Originality/value of paper – The chapter contributes to the contemporary debate on mediatization of violence by discussing it within critical theory and cultural studies. The theoretical framework is applied to analysis of a range of different empirical cases ranging from school shootings to the Colorado movie theater massacre at the first night of the latest Batman movie in the summer of 2012.
No genre of news reporting generates the same pressures as covering trauma. Multiple casualty incidents, such as the school shootings that are the subject of this volume, challenge reporters to find words for the results of actions that might more naturally be described as unspeakable. To paraphrase MacDuff's reactions to the murder at the court of MacBeth in Shakespeare's play, what take place in the familiar, supposedly safe and mundane settings of school classrooms and corridors are horrors that neither ‘heart nor tongue can conceive of’. For journalists such incidents raise acute ethical and practical dilemmas about how to approach and interview victims and survivors in ways that are less likely to add unnecessarily to their distress. Then there are the news choices which have to be made: how does one produce narratives that are informative and compelling but that avoid playing into the agendas of the perpetrators or inspiring copycat behaviour? And on top of that – what responsibilities do news editors owe the public in assisting them to digest information which may tear through their assumptions that the world is, for the most part, a stable and orderly place?
School rampage shootings are acts of terrorism. As Walter Laqueur (1977) noted, “…Terrorists’ attitudes toward the media as a whole have been friendly, and with good reason. The success of a terrorist operation depends almost entirely on the amount of publicity it receives” (p. 109, emphasis added). School rampage shootings qualitatively changed after Columbine from merely realized revenge fantasies to orchestrated media events (Larkin, 2009). Laqueur noted in reference to terrorist acts that they are “propaganda by deed” (1977, p. 49). The more outrageous the act, the more “senseless” in terms of conventional interpretations of reality, the greater the body count, the larger and more intense the media feeding frenzy. Innocent victims are thus sacrificed to the perpetrators’ need to be recognized and to be taken seriously. In the wake of (Columbine shooters) Harris and Klebold's “Basement Tapes,” videotapes of their activities and fantasies, web pages, diaries, doodles, lists, and even school paper assignments, it is now incumbent on any rampage shooter to produce a manifesto, videotapes, pictures, websites, and messages in any newly invented medium to vent his anger, frustration, theory of revolution, and rationale for his act.
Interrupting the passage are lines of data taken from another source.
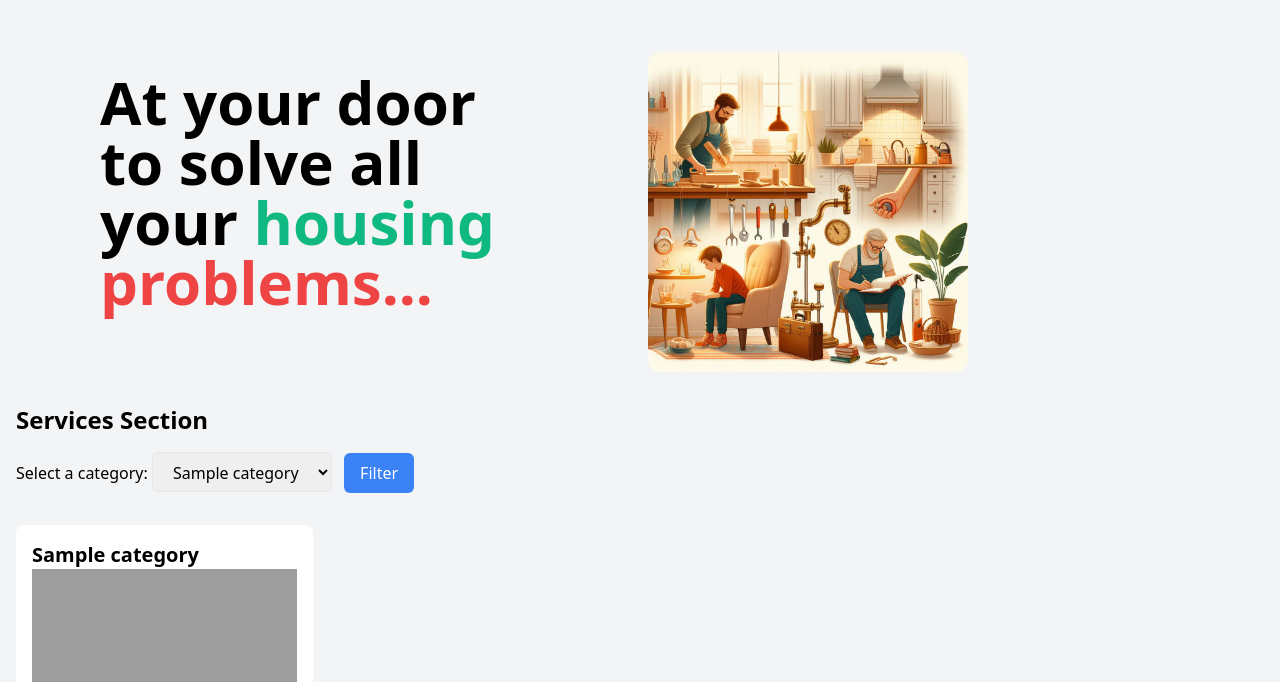
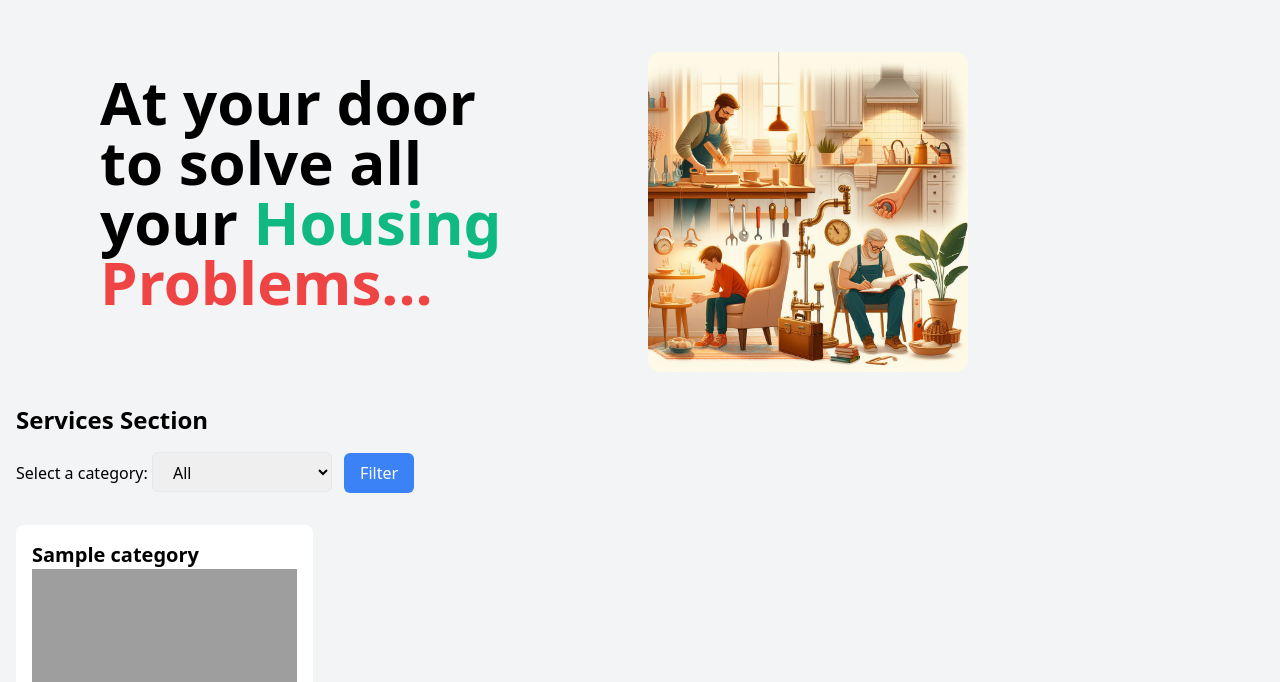
Before and after one commit to anilghale123/subidhaGhar, a Laravel app: page / in a window 1280 px wide. Shown: the part 72-754 px from the top of the page. Run offline with Laravel 10, Linux system fonts and the light colour scheme; tables that the repository leaves empty hold one stand-in row (values such as "Sample post"); grey boxes are pictures that could not be loaded.

Commit message:
filter category functionality added

```diff
--- a/app/Http/Controllers/ServiceController.php
+++ b/app/Http/Controllers/ServiceController.php
@@ -10,7 +10,8 @@ class ServiceController extends Controller
     public function index()
 {
     $categories = Category::all(); // Fetch all categories from the database
+    $results = $categories;
 
-    return view('welcome', compact('categories')); // Pass data to the view
+    return view('welcome', compact('categories','results'),); // Pass data to the view
 }
 }
--- a/resources/views/body.blade.php
+++ b/resources/views/body.blade.php
@@ -16,8 +16,8 @@
                 <div class=" flex flex-col items-center p-5">
                     <!-- <h1 class="font-bold text-3xl   md:max-w-md p-5">Subidha Ghar</h1> -->
                     <h1 class="font-bold  md:max-w-md  md:text-left md:text-2xl lg:text-6xl ">At your door to solve all your
-                        <span class="text-green-500">housing </span>
-                        <span class="text-red-500">problems...</span>
+                        <span class="text-green-500">Housing </span>
+                        <span class="text-red-500">Problems...</span>
                     </h1>
                 </div>
                 <div class="">
@@ -34,41 +34,40 @@
             <h1 class="text-2xl font-semibold">Services Section</h1>
 
             <div class="my-4">
-
+            <form method="GET" action="{{ route('search') }}">
                 <label for="category">Select a category:</label>
-
-                <select id="category" class="w-30 h-10 px-4 py-2 border rounded-md">
+                <select id="category" name="category" class="w-30 h-10 px-4 py-2 border rounded-md">
+                    <option value="all" selected>All</option>
                     @foreach($categories as $category)
                         <option value="{{ $category->id }}">{{ $category->name }}</option>
                     @endforeach
-                    <!-- <option value="plumber">Plumber</option>
-                    <option value="carpenter">Carpenter</option>
-                    <option value="tutor">Tutor</option>
-                    <option value="electrician">Electrician</option> -->
                 </select>
 
-                <button class="ml-2 px-4 py-2 bg-blue-500 text-white rounded-md hover:bg-blue-600 focus:outline-none focus:ring focus:border-blue-300">Filter</button>
+    <button type="submit" class="ml-2 px-4 py-2 bg-blue-500 text-white rounded-md hover:bg-blue-600 focus:outline-none focus:ring focus:border-blue-300">Filter</button>
+</form>
+
             </div>
 
             <!-- end of search n filter button -->
 
            <!-- card wrapper starts here -->
 <div class="grid grid-cols-1 md:grid-cols-4 auto-cols-fr gap-5">
-
-                <!-- electrisian card -->
-                @foreach($categories as $category)
+            @if($results->isEmpty())
+                <p>No results found.</p>
+            @else
+            @foreach($results as $category)
             <div class="card bg-white rounded-lg p-4 mt-4">
                 <h2 class="text-xl font-semibold">{{ $category->name }}</h2>
-
                 <img src="{{ asset('/' . strtolower($category->name) . '.jpg') }}" alt="{{ $category->name }}">
-
                 <p class="text-gray-700 mt-2">{{ $category->description }}</p>
-
-                    <button onclick="window.location.href='/sewa/{{ $category->id }}'" class=" mt-4 px-4 py-2 bg-blue-500 text-white rounded-md hover:bg-blue-600 focus:outline-none focus:ring focus:border-blue-300">
+                <button onclick="window.location.href='/sewa/{{ $category->id }}'" class="mt-4 px-4 py-2 bg-blue-500 text-white rounded-md hover:bg-blue-600 focus:outline-none focus:ring focus:border-blue-300">
                     Explore
                 </button>
             </div>
             @endforeach
+            @endif
+</div>
+
 
 
             </div>
--- a/resources/views/welcome.blade.php
+++ b/resources/views/welcome.blade.php
@@ -9,7 +9,7 @@
 <body>
 @component('navbar', ['activeLink' => 'home']) @endcomponent
 
-    @component('body', ['categories' => $categories]) @endcomponent
+    @component('body', ['categories' => $categories, 'results' => $results]) @endcomponent
 
     @component('footer') @endcomponent
 
--- a/routes/web.php
+++ b/routes/web.php
@@ -8,6 +8,7 @@ use App\Models\Serviceprovider;
 use Illuminate\Http\Request;
 
 Route::get('/', [ServiceController::class, 'index']);
+Route::get('/categories', [CategoryController::class, 'search'])->name('search');
 
 Route::get('/sewa/{id}', [CategoryController::class, 'show']); // Assuming you have CategoryController
 
```
Also changed, not shown: app/Http/Controllers/CategoryController.php (+27 -4 lines). Lines whose indentation alone changed are shown as unchanged.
I use the term “his” because rampage shootings are, in part, a response to a crisis in hegemonic masculinity (Kellner, 2008; Kimmel & Mahler, 2003; Larkin, 2011), which has been mentioned by several researchers in this volume.
Klas Backholm is post-doctoral researcher at the Department of Developmental Psychology at Åbo Akademi University, Vaasa, Finland.